* **AIM OF THE EXERCISE**
Using the records below, repeat exactly the lines from the one holding "Before and after one commit to DaleNaci/NJITHours, a" through the one holding "Also changed, not shown: 2 other files.", both ends included, and no others.

* **LISTED ENTRIES**
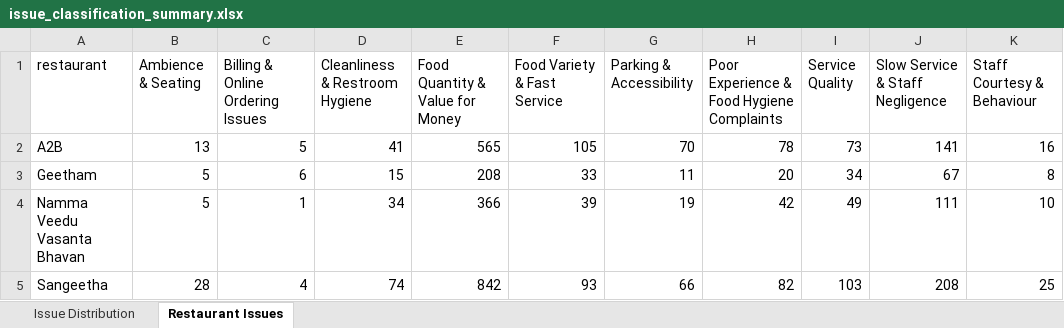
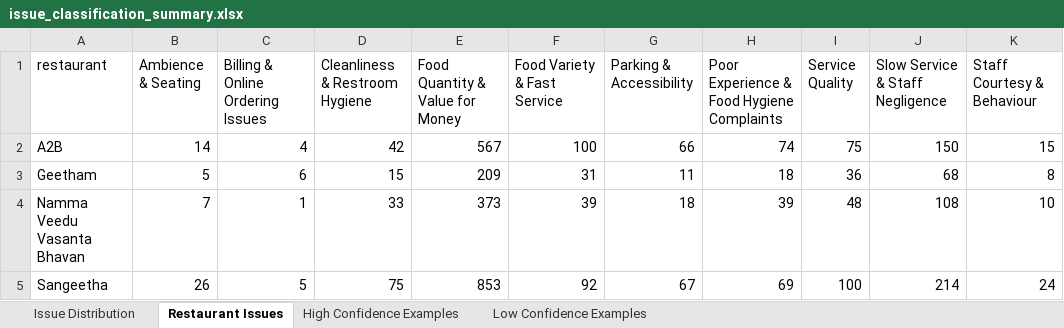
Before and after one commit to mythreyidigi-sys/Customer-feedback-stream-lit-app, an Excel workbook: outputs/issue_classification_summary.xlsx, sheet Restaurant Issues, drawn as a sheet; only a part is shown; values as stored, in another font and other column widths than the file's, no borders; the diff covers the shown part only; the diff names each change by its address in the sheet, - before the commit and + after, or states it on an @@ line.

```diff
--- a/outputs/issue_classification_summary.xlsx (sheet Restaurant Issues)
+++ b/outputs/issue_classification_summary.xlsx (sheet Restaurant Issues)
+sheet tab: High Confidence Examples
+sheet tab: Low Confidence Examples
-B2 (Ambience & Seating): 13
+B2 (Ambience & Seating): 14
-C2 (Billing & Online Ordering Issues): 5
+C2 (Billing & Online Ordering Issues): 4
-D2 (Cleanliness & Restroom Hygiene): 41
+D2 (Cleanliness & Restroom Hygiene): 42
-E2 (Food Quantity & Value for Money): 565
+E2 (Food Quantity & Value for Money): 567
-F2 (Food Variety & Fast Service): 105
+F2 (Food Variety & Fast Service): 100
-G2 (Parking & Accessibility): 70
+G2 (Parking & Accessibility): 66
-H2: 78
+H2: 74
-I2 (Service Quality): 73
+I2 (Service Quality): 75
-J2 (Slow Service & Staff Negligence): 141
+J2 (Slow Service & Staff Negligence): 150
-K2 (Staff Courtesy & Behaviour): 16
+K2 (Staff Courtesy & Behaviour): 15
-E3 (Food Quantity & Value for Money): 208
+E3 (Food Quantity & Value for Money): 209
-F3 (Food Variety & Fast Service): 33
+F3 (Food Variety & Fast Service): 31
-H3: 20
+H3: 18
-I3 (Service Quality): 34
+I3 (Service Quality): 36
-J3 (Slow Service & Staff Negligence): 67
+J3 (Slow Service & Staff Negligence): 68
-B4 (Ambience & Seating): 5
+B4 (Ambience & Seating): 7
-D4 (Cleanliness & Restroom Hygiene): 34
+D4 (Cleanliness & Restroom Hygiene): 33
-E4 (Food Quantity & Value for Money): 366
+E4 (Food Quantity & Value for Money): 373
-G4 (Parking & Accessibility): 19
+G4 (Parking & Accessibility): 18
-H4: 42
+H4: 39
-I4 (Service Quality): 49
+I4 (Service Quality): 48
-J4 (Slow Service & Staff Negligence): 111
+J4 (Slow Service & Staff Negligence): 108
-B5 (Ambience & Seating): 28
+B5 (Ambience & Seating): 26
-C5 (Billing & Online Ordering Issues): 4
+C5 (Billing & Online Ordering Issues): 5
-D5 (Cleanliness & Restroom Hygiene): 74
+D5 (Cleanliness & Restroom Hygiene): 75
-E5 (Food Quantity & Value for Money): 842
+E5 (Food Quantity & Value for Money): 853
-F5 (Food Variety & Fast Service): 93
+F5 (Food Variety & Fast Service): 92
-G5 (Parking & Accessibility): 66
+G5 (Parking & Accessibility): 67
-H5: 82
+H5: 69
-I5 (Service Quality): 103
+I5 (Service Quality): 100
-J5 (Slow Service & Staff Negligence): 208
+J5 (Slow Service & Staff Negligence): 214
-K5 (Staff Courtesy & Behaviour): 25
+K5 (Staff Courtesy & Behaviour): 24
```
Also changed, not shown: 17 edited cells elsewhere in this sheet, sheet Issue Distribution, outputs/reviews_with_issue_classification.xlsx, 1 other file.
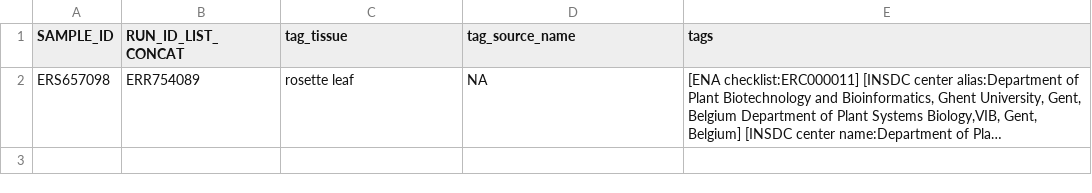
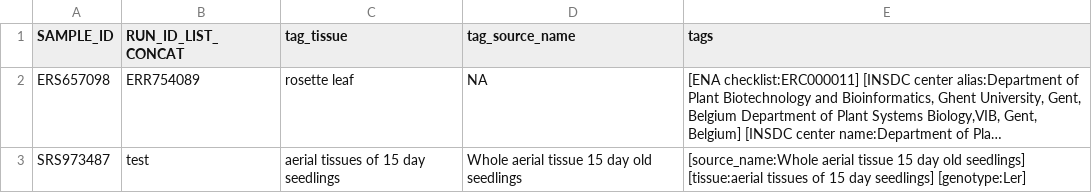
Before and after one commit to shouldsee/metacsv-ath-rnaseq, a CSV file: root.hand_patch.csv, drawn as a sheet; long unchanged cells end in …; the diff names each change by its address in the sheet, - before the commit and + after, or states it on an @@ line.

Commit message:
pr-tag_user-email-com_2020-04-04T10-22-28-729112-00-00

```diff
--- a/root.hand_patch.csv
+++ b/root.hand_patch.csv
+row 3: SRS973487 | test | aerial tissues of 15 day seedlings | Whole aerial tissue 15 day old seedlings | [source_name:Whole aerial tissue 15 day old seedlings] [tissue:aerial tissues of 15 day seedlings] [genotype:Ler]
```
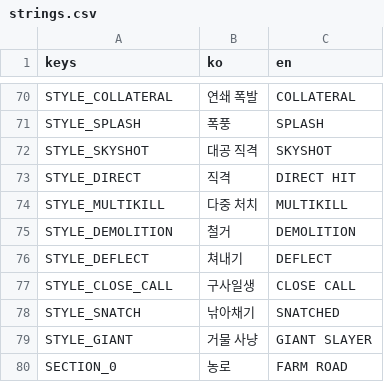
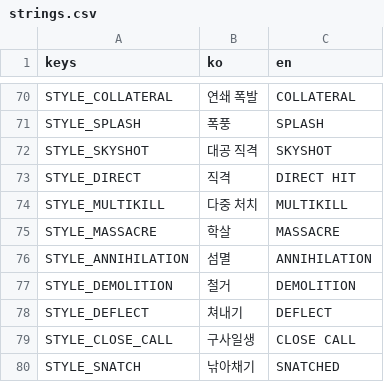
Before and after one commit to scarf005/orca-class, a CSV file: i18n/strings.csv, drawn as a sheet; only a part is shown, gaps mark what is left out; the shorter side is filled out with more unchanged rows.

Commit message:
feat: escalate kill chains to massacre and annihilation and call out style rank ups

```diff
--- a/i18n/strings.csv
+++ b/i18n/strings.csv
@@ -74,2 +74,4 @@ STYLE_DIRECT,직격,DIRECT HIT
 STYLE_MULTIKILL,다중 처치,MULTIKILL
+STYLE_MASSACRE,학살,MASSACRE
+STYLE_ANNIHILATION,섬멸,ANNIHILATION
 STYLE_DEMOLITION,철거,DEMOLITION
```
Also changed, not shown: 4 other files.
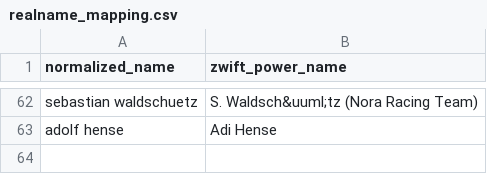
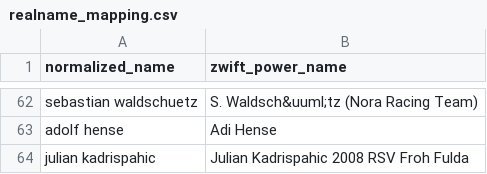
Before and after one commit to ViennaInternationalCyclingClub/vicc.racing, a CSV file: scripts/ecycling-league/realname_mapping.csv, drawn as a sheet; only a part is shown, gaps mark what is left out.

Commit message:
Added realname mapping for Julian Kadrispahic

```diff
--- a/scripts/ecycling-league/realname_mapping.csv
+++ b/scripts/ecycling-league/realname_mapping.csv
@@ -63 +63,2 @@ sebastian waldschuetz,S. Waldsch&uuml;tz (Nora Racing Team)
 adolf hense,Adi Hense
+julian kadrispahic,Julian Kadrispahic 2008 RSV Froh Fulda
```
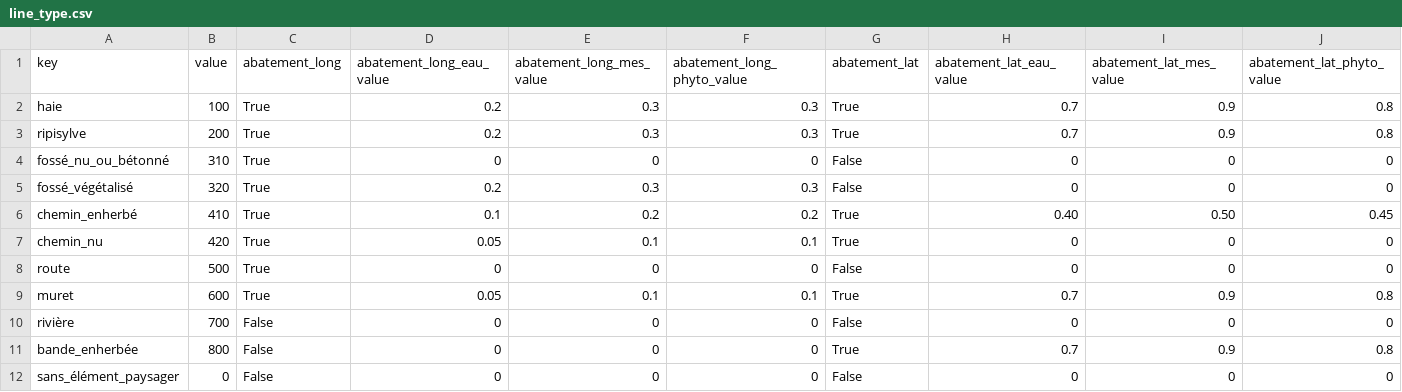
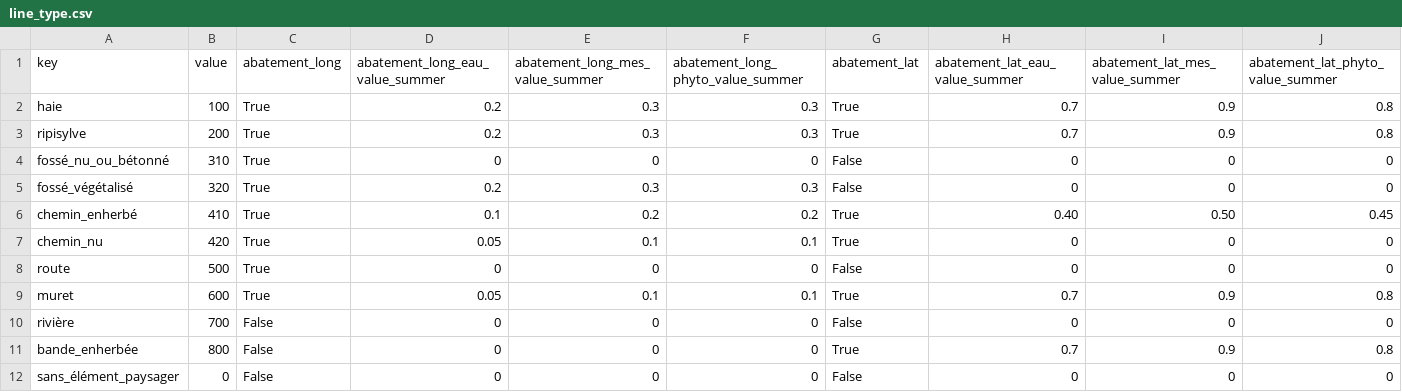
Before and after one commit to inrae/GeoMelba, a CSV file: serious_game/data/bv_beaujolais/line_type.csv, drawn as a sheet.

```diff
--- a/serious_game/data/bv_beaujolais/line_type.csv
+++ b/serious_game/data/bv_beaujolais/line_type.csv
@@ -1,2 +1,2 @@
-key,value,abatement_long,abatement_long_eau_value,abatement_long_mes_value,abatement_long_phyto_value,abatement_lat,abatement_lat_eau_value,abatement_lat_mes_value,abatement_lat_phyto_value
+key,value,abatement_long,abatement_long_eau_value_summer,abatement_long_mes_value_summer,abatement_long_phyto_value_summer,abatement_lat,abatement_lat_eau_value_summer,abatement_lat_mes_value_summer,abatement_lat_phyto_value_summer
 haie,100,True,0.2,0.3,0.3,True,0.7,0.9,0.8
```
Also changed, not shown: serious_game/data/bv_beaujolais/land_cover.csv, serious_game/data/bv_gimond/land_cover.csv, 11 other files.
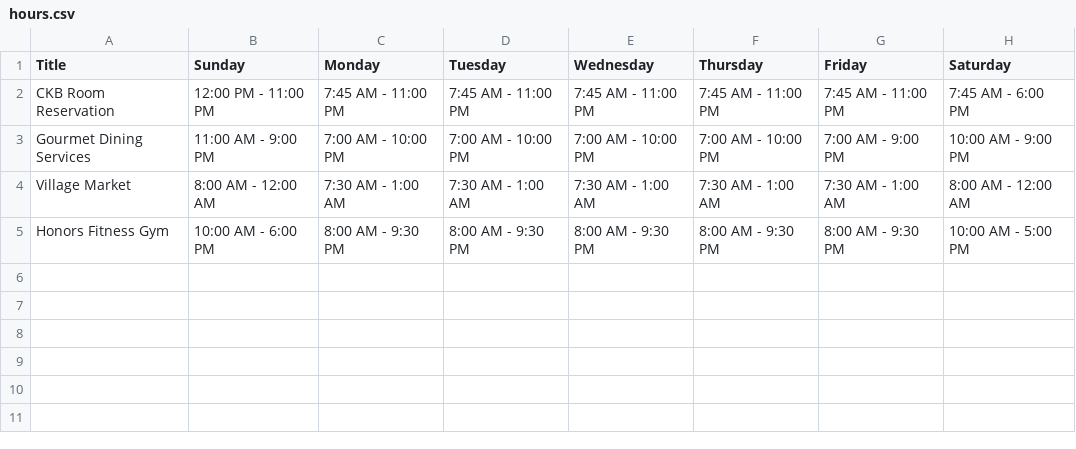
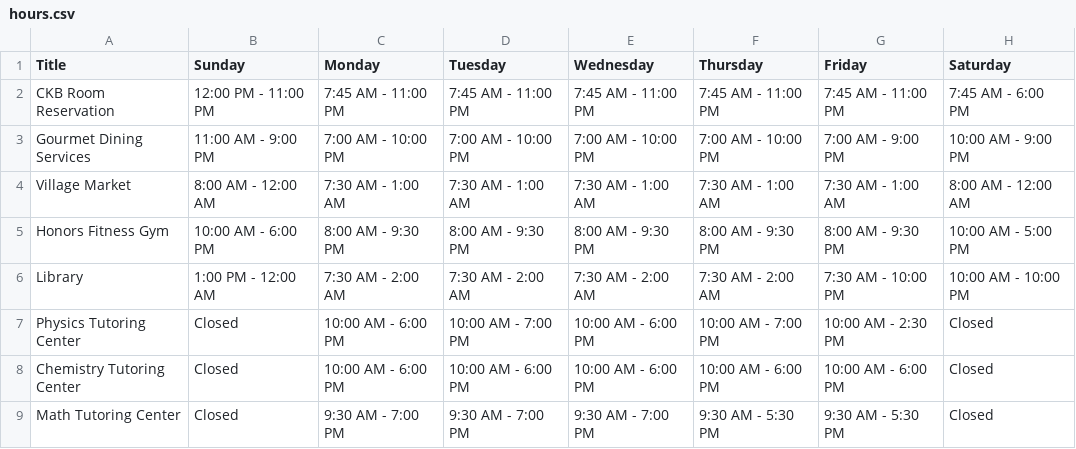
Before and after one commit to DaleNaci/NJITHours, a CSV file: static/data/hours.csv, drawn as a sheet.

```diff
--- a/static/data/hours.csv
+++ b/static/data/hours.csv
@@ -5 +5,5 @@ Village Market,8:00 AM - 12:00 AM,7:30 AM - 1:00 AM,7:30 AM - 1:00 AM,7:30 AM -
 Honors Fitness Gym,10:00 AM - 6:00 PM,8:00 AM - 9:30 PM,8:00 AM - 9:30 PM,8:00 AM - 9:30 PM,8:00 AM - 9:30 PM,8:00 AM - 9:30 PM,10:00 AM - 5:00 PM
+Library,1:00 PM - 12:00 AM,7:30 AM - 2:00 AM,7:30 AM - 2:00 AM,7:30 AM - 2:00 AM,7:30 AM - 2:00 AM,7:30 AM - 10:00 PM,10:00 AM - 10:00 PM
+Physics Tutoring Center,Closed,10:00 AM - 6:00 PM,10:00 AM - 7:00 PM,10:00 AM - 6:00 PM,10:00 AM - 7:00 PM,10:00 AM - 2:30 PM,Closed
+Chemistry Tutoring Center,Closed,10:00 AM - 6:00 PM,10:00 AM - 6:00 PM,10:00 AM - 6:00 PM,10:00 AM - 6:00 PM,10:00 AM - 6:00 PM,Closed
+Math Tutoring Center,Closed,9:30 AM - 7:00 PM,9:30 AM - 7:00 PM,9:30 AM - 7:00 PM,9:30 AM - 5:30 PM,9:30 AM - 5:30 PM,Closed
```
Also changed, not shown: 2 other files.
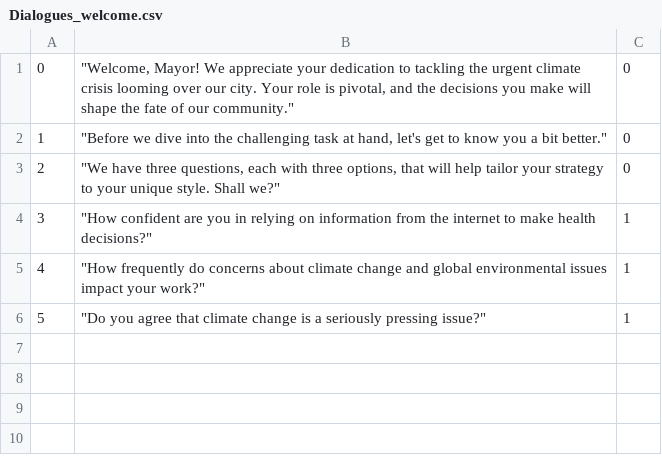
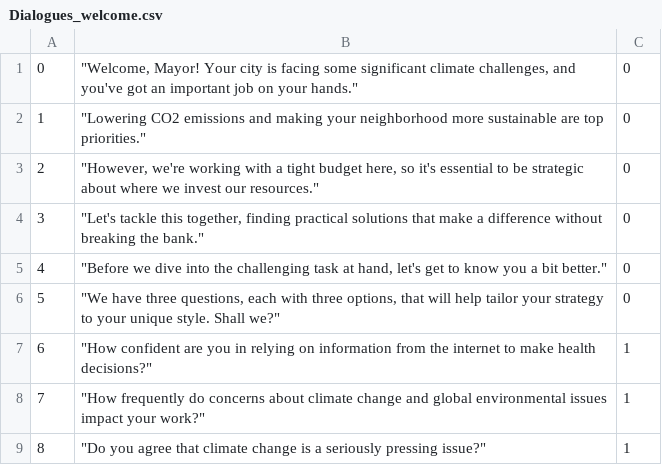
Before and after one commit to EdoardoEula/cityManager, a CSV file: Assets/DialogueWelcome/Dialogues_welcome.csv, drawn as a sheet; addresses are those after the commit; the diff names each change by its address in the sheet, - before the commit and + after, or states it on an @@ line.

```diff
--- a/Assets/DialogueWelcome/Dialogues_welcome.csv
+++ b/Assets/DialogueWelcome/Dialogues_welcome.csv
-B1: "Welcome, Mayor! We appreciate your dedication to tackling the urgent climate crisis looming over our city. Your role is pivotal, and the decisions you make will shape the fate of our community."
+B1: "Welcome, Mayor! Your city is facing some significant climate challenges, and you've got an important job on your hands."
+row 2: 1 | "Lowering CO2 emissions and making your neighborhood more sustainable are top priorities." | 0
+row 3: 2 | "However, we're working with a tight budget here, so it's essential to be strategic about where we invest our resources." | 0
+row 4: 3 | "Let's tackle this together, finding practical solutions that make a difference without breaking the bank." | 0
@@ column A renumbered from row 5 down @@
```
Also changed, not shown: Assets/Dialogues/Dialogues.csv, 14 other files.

* **RESPONSE TO THIS TASK**
Before and after one commit to DaleNaci/NJITHours, a CSV file: static/data/hours.csv, drawn as a sheet.

```diff
--- a/static/data/hours.csv
+++ b/static/data/hours.csv
@@ -5 +5,5 @@ Village Market,8:00 AM - 12:00 AM,7:30 AM - 1:00 AM,7:30 AM - 1:00 AM,7:30 AM -
 Honors Fitness Gym,10:00 AM - 6:00 PM,8:00 AM - 9:30 PM,8:00 AM - 9:30 PM,8:00 AM - 9:30 PM,8:00 AM - 9:30 PM,8:00 AM - 9:30 PM,10:00 AM - 5:00 PM
+Library,1:00 PM - 12:00 AM,7:30 AM - 2:00 AM,7:30 AM - 2:00 AM,7:30 AM - 2:00 AM,7:30 AM - 2:00 AM,7:30 AM - 10:00 PM,10:00 AM - 10:00 PM
+Physics Tutoring Center,Closed,10:00 AM - 6:00 PM,10:00 AM - 7:00 PM,10:00 AM - 6:00 PM,10:00 AM - 7:00 PM,10:00 AM - 2:30 PM,Closed
+Chemistry Tutoring Center,Closed,10:00 AM - 6:00 PM,10:00 AM - 6:00 PM,10:00 AM - 6:00 PM,10:00 AM - 6:00 PM,10:00 AM - 6:00 PM,Closed
+Math Tutoring Center,Closed,9:30 AM - 7:00 PM,9:30 AM - 7:00 PM,9:30 AM - 7:00 PM,9:30 AM - 5:30 PM,9:30 AM - 5:30 PM,Closed
```
Also changed, not shown: 2 other files.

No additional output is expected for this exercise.